In our latest Founder Feature, we’re talking with Boris Paillard, CEO of Le Wagon, a Paris-based company running immersive coding bootcamps, teaching people the skills they need for a career in tech.
Could you tell us about your company and what you’re striving to achieve?
Le Wagon is an international coding school specialised in immersive bootcamps. Our mission is to change people’s lives through tech education, by teaching our students the skills they need to thrive in their career or launch their own start-up. We offer web development and data science bootcamps in 40 cities in all continents.

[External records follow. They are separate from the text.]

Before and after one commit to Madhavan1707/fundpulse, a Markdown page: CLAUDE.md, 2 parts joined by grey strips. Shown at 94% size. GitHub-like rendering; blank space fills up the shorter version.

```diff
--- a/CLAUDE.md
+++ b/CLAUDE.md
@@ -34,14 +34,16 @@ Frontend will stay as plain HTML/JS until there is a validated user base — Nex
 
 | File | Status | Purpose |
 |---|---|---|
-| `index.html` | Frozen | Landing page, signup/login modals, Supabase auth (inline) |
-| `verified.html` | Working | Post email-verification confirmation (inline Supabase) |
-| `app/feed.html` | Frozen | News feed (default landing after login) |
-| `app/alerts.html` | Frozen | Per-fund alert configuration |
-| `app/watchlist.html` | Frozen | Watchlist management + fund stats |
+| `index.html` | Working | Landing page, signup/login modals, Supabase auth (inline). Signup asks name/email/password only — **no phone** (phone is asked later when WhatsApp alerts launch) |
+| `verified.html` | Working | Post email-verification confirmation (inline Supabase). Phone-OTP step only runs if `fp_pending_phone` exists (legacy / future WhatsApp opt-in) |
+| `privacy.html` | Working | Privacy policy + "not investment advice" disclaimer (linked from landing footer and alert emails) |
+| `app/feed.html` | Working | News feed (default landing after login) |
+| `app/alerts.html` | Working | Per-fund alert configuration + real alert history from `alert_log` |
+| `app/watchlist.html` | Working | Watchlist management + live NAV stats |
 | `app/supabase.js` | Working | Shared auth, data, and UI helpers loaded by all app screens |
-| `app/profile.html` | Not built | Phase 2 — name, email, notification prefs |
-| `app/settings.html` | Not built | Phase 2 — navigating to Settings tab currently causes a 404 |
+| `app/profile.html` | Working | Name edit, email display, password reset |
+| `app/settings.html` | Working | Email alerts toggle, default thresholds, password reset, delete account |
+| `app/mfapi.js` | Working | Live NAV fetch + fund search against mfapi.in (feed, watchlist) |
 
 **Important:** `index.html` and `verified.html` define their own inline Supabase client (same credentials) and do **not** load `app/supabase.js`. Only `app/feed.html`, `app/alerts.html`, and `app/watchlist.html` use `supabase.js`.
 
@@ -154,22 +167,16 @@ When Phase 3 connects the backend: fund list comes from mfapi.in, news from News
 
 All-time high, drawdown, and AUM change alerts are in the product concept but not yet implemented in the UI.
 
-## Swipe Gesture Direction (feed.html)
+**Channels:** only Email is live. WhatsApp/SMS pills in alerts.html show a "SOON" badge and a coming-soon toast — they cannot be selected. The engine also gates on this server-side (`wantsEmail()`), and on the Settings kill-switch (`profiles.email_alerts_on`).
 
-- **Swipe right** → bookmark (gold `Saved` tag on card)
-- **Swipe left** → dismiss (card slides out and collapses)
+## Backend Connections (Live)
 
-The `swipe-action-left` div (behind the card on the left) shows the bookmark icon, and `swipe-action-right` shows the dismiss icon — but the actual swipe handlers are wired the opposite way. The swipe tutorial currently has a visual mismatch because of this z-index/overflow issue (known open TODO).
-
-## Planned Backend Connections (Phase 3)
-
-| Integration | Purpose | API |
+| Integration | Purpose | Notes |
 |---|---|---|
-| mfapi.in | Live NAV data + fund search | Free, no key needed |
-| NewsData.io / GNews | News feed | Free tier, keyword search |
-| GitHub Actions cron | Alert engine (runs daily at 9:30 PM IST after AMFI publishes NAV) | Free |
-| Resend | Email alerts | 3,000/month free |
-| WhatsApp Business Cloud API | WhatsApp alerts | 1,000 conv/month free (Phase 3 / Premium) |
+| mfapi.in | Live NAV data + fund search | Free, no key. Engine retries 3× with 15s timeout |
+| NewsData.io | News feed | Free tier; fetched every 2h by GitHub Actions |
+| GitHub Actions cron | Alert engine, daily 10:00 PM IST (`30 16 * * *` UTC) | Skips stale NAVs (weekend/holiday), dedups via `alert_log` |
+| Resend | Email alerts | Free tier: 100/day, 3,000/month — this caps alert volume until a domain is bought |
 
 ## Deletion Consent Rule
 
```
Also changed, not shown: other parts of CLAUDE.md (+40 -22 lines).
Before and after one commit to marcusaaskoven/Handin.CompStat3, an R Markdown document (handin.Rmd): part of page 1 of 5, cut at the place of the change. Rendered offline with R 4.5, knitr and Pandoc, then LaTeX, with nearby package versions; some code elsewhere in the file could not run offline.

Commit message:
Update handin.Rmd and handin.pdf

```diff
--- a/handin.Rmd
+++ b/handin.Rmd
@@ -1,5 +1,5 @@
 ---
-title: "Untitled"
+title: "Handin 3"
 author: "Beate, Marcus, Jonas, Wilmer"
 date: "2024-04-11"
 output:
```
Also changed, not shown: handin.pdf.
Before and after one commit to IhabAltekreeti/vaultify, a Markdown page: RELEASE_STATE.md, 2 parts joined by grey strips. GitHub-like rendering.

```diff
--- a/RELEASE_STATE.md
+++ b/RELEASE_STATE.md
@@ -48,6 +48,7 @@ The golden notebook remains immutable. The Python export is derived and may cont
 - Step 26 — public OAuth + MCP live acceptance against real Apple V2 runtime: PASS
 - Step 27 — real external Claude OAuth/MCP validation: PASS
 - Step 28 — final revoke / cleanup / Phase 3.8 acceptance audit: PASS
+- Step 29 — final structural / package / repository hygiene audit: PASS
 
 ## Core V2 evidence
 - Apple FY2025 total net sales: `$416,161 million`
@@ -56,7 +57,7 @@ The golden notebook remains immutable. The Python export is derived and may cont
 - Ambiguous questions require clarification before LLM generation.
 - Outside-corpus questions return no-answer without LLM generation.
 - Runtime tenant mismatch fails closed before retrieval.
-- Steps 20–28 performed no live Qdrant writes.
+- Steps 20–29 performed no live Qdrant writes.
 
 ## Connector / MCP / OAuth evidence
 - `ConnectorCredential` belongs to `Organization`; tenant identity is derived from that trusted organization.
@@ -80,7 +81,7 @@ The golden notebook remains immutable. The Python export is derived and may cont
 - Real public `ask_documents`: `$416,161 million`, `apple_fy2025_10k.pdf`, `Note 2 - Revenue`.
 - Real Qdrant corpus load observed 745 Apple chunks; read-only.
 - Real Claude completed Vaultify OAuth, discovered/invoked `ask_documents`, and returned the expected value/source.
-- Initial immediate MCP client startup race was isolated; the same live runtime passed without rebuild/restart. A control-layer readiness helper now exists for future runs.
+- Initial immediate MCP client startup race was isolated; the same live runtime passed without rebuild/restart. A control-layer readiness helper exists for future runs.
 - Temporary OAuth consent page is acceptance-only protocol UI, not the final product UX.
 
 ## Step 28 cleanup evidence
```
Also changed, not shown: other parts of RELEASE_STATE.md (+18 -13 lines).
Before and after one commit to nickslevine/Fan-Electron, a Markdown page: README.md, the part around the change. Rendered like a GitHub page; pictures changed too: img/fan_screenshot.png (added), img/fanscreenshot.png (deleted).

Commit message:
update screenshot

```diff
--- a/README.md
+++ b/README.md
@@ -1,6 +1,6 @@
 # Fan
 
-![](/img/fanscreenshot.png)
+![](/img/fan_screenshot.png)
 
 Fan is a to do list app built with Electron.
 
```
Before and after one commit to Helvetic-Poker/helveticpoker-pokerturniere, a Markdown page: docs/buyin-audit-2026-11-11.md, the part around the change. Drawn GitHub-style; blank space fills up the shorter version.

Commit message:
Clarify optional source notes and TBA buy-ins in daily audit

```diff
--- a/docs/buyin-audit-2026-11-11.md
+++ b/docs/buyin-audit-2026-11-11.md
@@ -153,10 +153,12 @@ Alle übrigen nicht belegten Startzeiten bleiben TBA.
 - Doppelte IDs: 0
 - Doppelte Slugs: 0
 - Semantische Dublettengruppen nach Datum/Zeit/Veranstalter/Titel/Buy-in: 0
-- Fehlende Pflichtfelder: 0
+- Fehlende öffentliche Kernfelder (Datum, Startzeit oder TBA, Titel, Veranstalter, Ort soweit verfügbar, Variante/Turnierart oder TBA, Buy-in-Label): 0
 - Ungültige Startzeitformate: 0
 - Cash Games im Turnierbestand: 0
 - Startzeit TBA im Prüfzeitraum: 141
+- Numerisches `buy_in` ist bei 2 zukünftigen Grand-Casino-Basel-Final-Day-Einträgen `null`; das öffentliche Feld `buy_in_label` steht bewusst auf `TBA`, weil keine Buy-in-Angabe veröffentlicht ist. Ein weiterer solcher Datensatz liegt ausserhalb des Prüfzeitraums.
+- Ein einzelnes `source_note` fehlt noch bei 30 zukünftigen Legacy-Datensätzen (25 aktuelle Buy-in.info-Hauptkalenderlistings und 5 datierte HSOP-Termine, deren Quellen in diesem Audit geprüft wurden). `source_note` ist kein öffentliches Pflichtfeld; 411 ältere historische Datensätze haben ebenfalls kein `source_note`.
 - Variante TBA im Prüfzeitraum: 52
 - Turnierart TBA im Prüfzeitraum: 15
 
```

Since 2013, we’ve trained over 10,000 graduates from all walks of life and our latest jobs report indicates that 94% or our 2019 graduates have found a job after completing a Le Wagon bootcamp. Lots of our alumni are also entrepreneurs: Le Wagon boasts over 130 alumni start-ups which have raised $120M+ globally.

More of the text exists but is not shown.